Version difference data
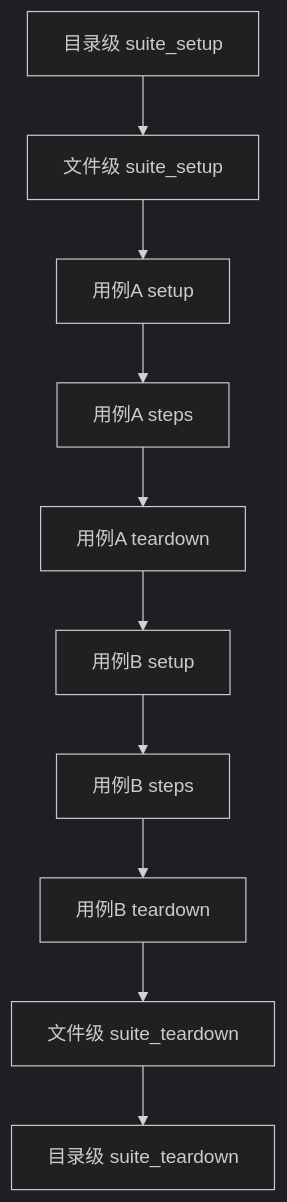
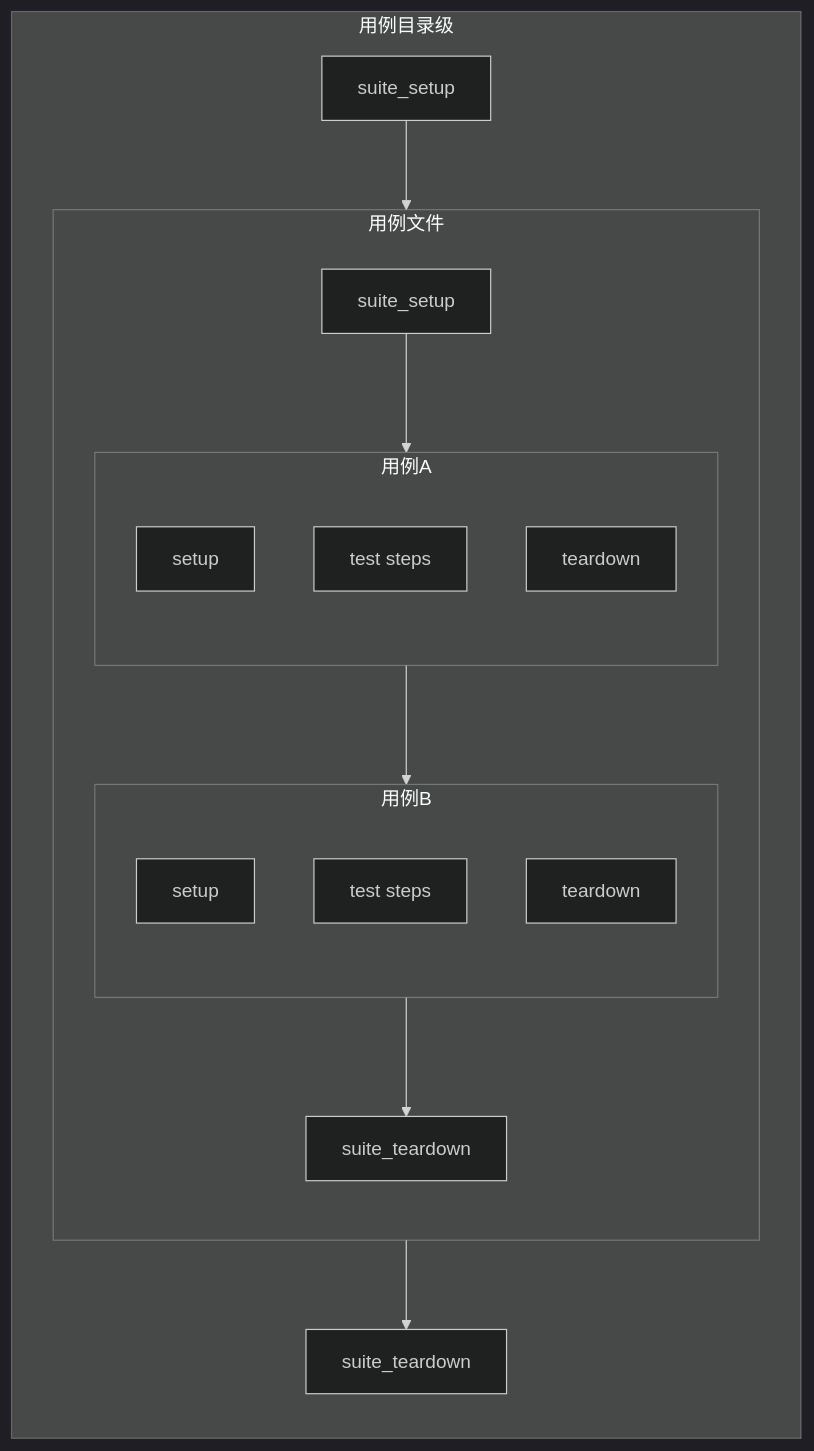
One commit to uytrdcvbjhgf/guyuechen.github.io changed the second of 6 diagrams in content/posts/automation/talk-about-automation.md. Above: the diagram before and after it, drawn with Mermaid (dark theme). The commit also changed other lines of this file and 1 other file, not shown here.

Commit message:
mermaid style

````diff
--- a/content/posts/automation/talk-about-automation.md
+++ b/content/posts/automation/talk-about-automation.md
@@ -46,16 +46,45 @@
 ```mermaid
 flowchart TD
-  SuiteSetup1[目录级 suite_setup]
-  SuiteSetup2[文件级 suite_setup]
-  TC1[用例A setup]
-  Steps1[用例A steps]
-  TD1[用例A teardown]
-  TC2[用例B setup]
-  Steps2[用例B steps]
-  TD2[用例B teardown]
-  SuiteTD2[文件级 suite_teardown]
-  SuiteTD1[目录级 suite_teardown]
-  SuiteSetup1 --> SuiteSetup2 --> TC1
-  TC1 --> Steps1 --> TD1 --> TC2
-  TC2 --> Steps2 --> TD2 --> SuiteTD2 --> SuiteTD1
+
+  %% --- 最外层：用例目录级 ---
+  subgraph SUITE_DIR["用例目录级"]
+    direction TB
+
+    SuiteSetup1["suite_setup"]
+
+    %% --- 中间层：用例文件级 ---
+    subgraph SUITE_FILE["用例文件"]
+      direction TB
+
+      SuiteSetup2["suite_setup"]
+
+      %% --- 用例A ---
+      subgraph TC_A["用例A"]
+        direction TB
+        A1["setup"]
+        A2["test steps"]
+        A3["teardown"]
+      end
+
+      %% --- 用例B ---
+      subgraph TC_B["用例B"]
+        direction TB
+        B1["setup"]
+        B2["test steps"]
+        B3["teardown"]
+      end
+
+      SuiteTD2["suite_teardown"]
+    end
+
+    SuiteTD1["suite_teardown"]
+  end
+
+  %% --- 顺序连接 ---
+  SuiteSetup1 --> SuiteSetup2
+  SuiteSetup2 --> A1
+  A3 --> B1
+  B3 --> SuiteTD2
+  SuiteTD2 --> SuiteTD1
+
 ```
````
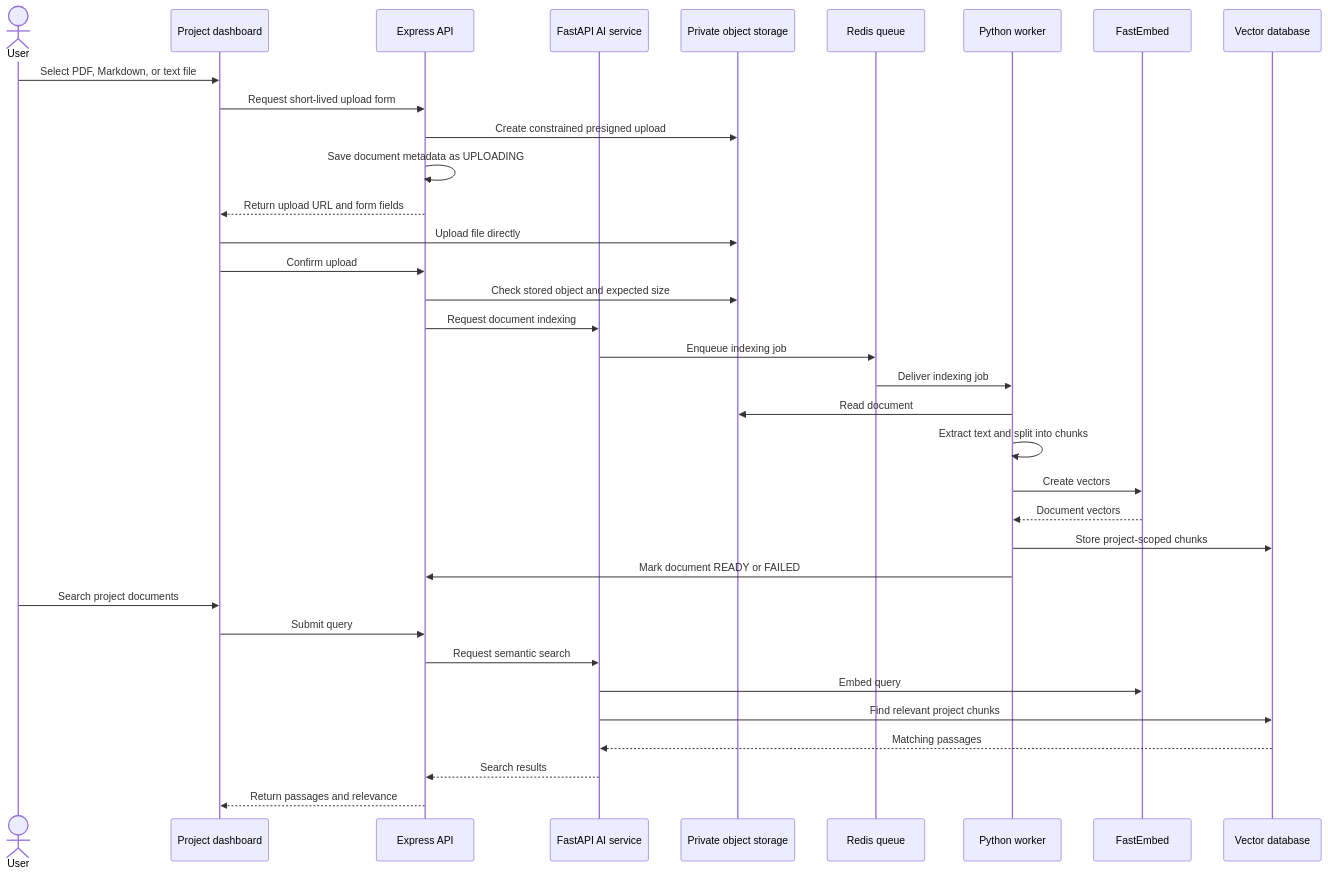
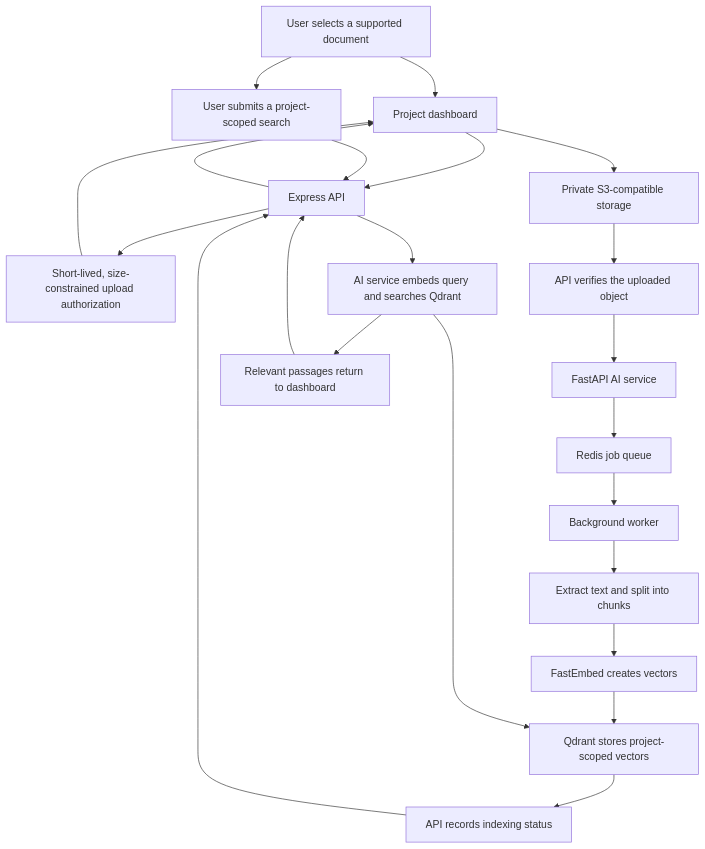
The third of 3 diagrams in README.md (harshmriduhash/shadow-test), drawn with Mermaid before and after one commit. The commit also changed other lines of this file, not shown here.

First line of the commit message:
Fix README architecture headings and LLD diagrams

````diff
--- a/README.md
+++ b/README.md
@@ -192,39 +166,26 @@
 ```mermaid
-sequenceDiagram
-    actor User
-    participant Web as Project dashboard
-    participant API as Express API
-    participant AIService as FastAPI AI service
-    participant S3 as Private object storage
-    participant Queue as Redis queue
-    participant Worker as Python worker
-    participant Embed as FastEmbed
-    participant Qdrant as Vector database
+flowchart TD
+    User["User selects a supported document"]
+    Web["Project dashboard"]
+    API["Express API"]
+    Upload["Short-lived, size-constrained upload authorization"]
+    S3["Private S3-compatible storage"]
+    Confirm["API verifies the uploaded object"]
+    AIService["FastAPI AI service"]
+    Redis["Redis job queue"]
+    Worker["Background worker"]
+    Extract["Extract text and split into chunks"]
+    Embed["FastEmbed creates vectors"]
+    Qdrant["Qdrant stores project-scoped vectors"]
+    Status["API records indexing status"]
+    Search["User submits a project-scoped search"]
+    Query["AI service embeds query and searches Qdrant"]
+    Results["Relevant passages return to dashboard"]
 
-    User->>Web: Select PDF, Markdown, or text file
-    Web->>API: Request short-lived upload form
-    API->>S3: Create constrained presigned upload
-    API->>API: Save document metadata as UPLOADING
-    API-->>Web: Return upload URL and form fields
-    Web->>S3: Upload file directly
-    Web->>API: Confirm upload
-    API->>S3: Check stored object and expected size
-    API->>AIService: Request document indexing
-    AIService->>Queue: Enqueue indexing job
-    Queue->>Worker: Deliver indexing job
-    Worker->>S3: Read document
-    Worker->>Worker: Extract text and split into chunks
-    Worker->>Embed: Create vectors
-    Embed-->>Worker: Document vectors
-    Worker->>Qdrant: Store project-scoped chunks
-    Worker->>API: Mark document READY or FAILED
-
-    User->>Web: Search project documents
-    Web->>API: Submit query
-    API->>AIService: Request semantic search
-    AIService->>Embed: Embed query
-    AIService->>Qdrant: Find relevant project chunks
-    Qdrant-->>AIService: Matching passages
-    AIService-->>API: Search results
-    API-->>Web: Return passages and relevance
+    User --> Web --> API --> Upload --> Web
+    Web --> S3
+    S3 --> Confirm --> AIService --> Redis --> Worker
+    Worker --> Extract --> Embed --> Qdrant --> Status --> API
+    User --> Search --> API --> Query --> Qdrant
+    Query --> Results --> API --> Web
 ```
````
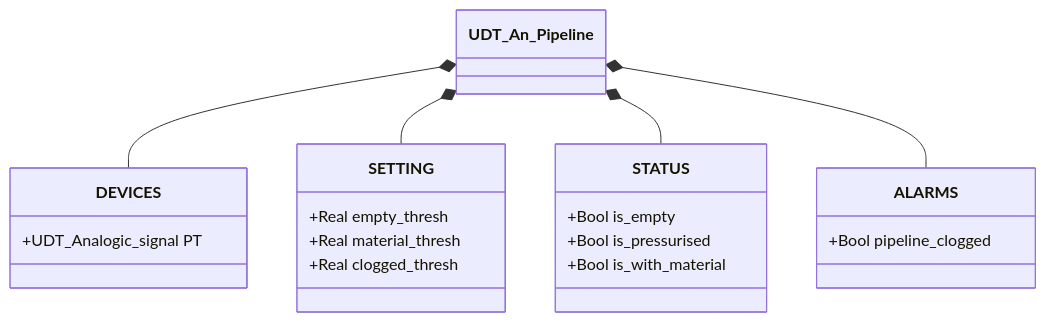
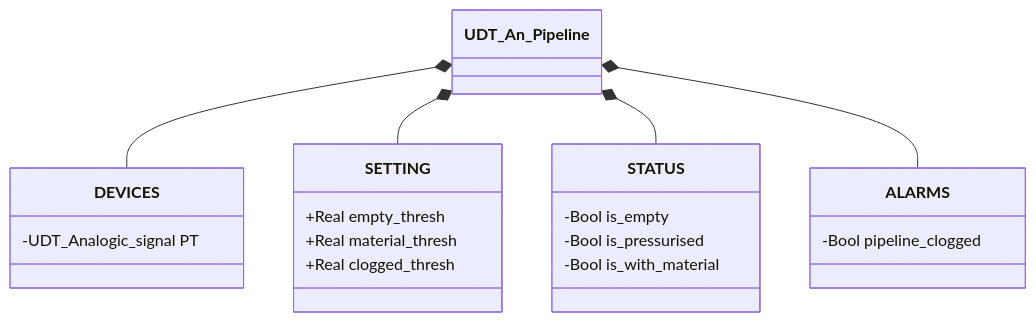
Before and after one commit to AleFire99/TIA_knowledge: the diagram in docs/it/library/pipeline/analogic/index.md, drawn with Mermaid. The commit also changed other lines of this file and 14 other files, not shown here.

````diff
--- a/docs/it/library/pipeline/analogic/index.md
+++ b/docs/it/library/pipeline/analogic/index.md
@@ -64,24 +11,24 @@
 ```mermaid
 classDiagram
     class UDT_An_Pipeline
     class DEVICES {
-        +UDT_Analogic_signal PT
+        -UDT_Analogic_signal PT
     }
     class SETTING {
         +Real empty_thresh
         +Real material_thresh
         +Real clogged_thresh
     }
     class STATUS {
-        +Bool is_empty
-        +Bool is_pressurised
-        +Bool is_with_material
+        -Bool is_empty
+        -Bool is_pressurised
+        -Bool is_with_material
     }
     class ALARMS {
-        +Bool pipeline_clogged
+        -Bool pipeline_clogged
     }
     UDT_An_Pipeline *-- DEVICES
     UDT_An_Pipeline *-- SETTING
     UDT_An_Pipeline *-- STATUS
     UDT_An_Pipeline *-- ALARMS
 ```
````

### Work request
Select all lines with the word "AIService" from the entries above.

### Problem solution
-    participant AIService as FastAPI AI service
+    AIService["FastAPI AI service"]
-    API->>AIService: Request document indexing
-    AIService->>Queue: Enqueue indexing job
-    API->>AIService: Request semantic search
-    AIService->>Embed: Embed query
-    AIService->>Qdrant: Find relevant project chunks
-    Qdrant-->>AIService: Matching passages
-    AIService-->>API: Search results
+    S3 --> Confirm --> AIService --> Redis --> Worker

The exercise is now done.